The park is divided into four administrative territories - West, East, North, and South and each is run by local operators. The Western territory extends to areas like Vatnajökull, the Lakagígar craters, Langisjór, and an information center which is jointly run by the national park and the local community at a town on Kirkjubæjarklaustur.
The Southern territory goes further into Vatnajökull’s southeast and from Lómagnúpur Mountain to Lónsöræfi. Skaftafell is where they have their visitors center and their campsite. Also, information centers are co-run in Hoffell, Hólmur, Höfn, and Skálafell.
The Eastern territory has the Northeast Vatnajökull, the famous Kverkfjöll mountains and also parts of the Snæfellsöræfi hiking area. Skriðuklaustur is where the visitors’ center is located.
The Northern section includes the North-Western section of Vatnajökull, portions of Jökulsá á Fjöllum, and the Jökulsárgljúfur canyon. The visitors center is located in Ásbyrgi.
There is the presence of National Park Rangers in the parks highland areas providing educational services and also conducting safety patrols.
Tourist can spend days enjoying Vatnajökull National Park enjoying mesmerizing attractions from glacier hikes, ice caves adventures, glacier lagoons and to the most exciting snowmobiling.
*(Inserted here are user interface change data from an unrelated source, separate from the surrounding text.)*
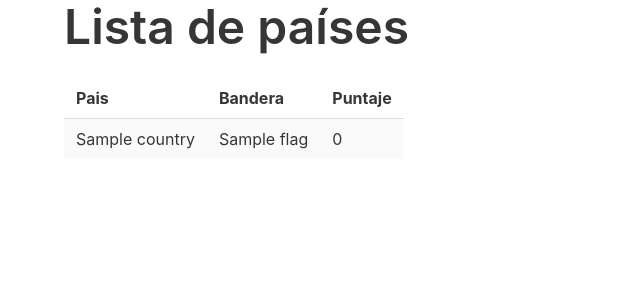
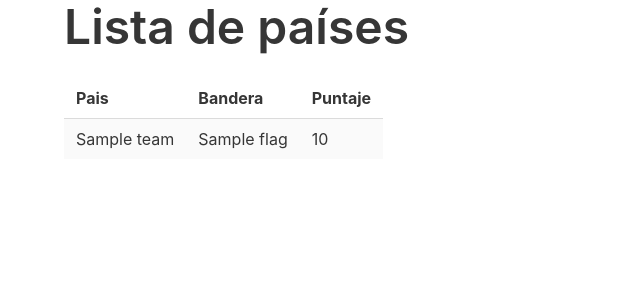
Before and after one commit to nachomac12/prodesama, a Django app: template prodesama/templates/index.html in a window 1280 px wide. Shown: the top 300 px of the page, without its empty margins (0-640 px from the left). Run offline with Django 3.2, Linux system fonts and the light colour scheme; the template is opened without the code that fills it: most values are stand-ins (such as "Sample title", 1, 10 or a date in 2020); some libraries are stand-ins or nearby versions.

Commit message:
Cambio de nombre country por team

```diff
--- a/prodesama/templates/index.html
+++ b/prodesama/templates/index.html
@@ -14,11 +14,11 @@
                 <th>Bandera</th>
                 <th>Puntaje</th>
             </tr>
-            {% for county in countries_list %}
+            {% for team in team_list %}
                 <tr>
-                    <td>{{ country.name }}</td>
-                    <td>{{ country.flag }}</td>
-                    <td>0</td>
+                    <td>{{ team.name }}</td>
+                    <td>{{ team.flag }}</td>
+                    <td>{{ team.score }}</td>
                 </tr>
             {% endfor %}
         </table>
```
All in just one park!
On July 5, 2019, Vatnajökull National Park was officially designated as a World Heritage Site.
Snæfellsjökull National Park
A journey from Reykjavík to Snæfellsjökull National Park can take up to 118 miles (190 km) which is approximately 2 hours 40 minutes’ drive by car and the park covers about 66 square miles (170 sq km) of land. The Snæfellsjökull National Park has within it lava plateaus, rocky coves, slopping glaciers, and towering bird cliffs - a miniature of all Iceland's wonderful ecosystem in one place.
As you drive nearer to the park, you get to see the Snæfellsjökull volcano as it gets larger and larger until it actually dominates the whole entire landscape. This is one of the most captivating features for tourists visiting the site.
Apart from the volcano in Snæfellsjökull visitors are also thrilled to explore the famous Sönghellir or "cave of song" as it's referred to with its distinctive echoes resounding all through the cave. Also, tourists are thrilled to read out names that have been engraved on the interior of the cave walls including that of Eggert Ólafsson and Bjarni Pálsson who were the early 18th century guests at the cave, however, having your names engraved on the walls is no longer encouraged.
Snæfellsjökull National Park also has within its landscape perhaps has the most beautiful pitch-black sand and pebbles beach which is covered and surrounded by green lush moss lava called Djúpalónssandur. Here you could also see the remains of the old British trawler.
Also for wildlife lovers the park is home to Grundarfjörður town adjudged the best place to spot killer whales. The town harbor is also a tourist attraction for whale watching.
The Snæfellsjökull National Park has three camping regions for visitors during the summer months:
This is the largest urban settlement in Snæfellsbær and the campground is open to visitors from the 15th of May to 15th of September and you can indulge yourself with services like hot and cold water, showers, and toilets in their service center.
Located on the northwestern edge of Snæfellsnes Peninsula and a 9km away from Ólafsvík, the campsite beautifully sited on a dried lava plateau called Sandahraun. The campsite boasts of facilities like shower, toilet, swimming pool and a cafe along a beautiful looking coastline.
Located on the southern edge of Snæfellsnes Peninsula. This site boasts of service centers such as cafes at hamlet Hellnar that is a 30 minutes trek along the beautiful coastline.